WORK INSTRUCTION -
Whenever a line in the data below includes the string "className", copy it out.

MATERIAL PROVIDED -
^^^^^^^^

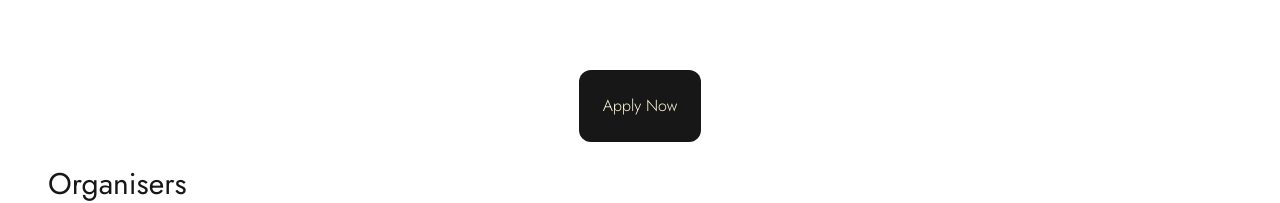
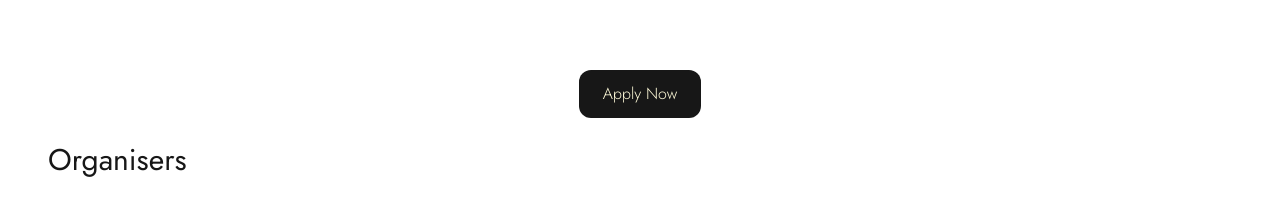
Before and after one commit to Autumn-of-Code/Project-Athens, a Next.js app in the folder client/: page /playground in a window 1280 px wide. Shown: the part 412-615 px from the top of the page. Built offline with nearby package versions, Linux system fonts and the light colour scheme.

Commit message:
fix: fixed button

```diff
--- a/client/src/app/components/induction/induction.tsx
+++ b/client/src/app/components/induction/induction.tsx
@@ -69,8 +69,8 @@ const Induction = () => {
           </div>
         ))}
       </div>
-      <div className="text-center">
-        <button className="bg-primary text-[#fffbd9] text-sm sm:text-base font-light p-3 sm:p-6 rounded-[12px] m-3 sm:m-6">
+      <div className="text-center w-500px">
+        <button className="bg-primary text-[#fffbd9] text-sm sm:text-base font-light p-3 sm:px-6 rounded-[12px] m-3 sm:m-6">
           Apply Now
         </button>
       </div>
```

^^^^^^^^

ANSWER SPACE -
-      <div className="text-center">
-        <button className="bg-primary text-[#fffbd9] text-sm sm:text-base font-light p-3 sm:p-6 rounded-[12px] m-3 sm:m-6">
+      <div className="text-center w-500px">
+        <button className="bg-primary text-[#fffbd9] text-sm sm:text-base font-light p-3 sm:px-6 rounded-[12px] m-3 sm:m-6">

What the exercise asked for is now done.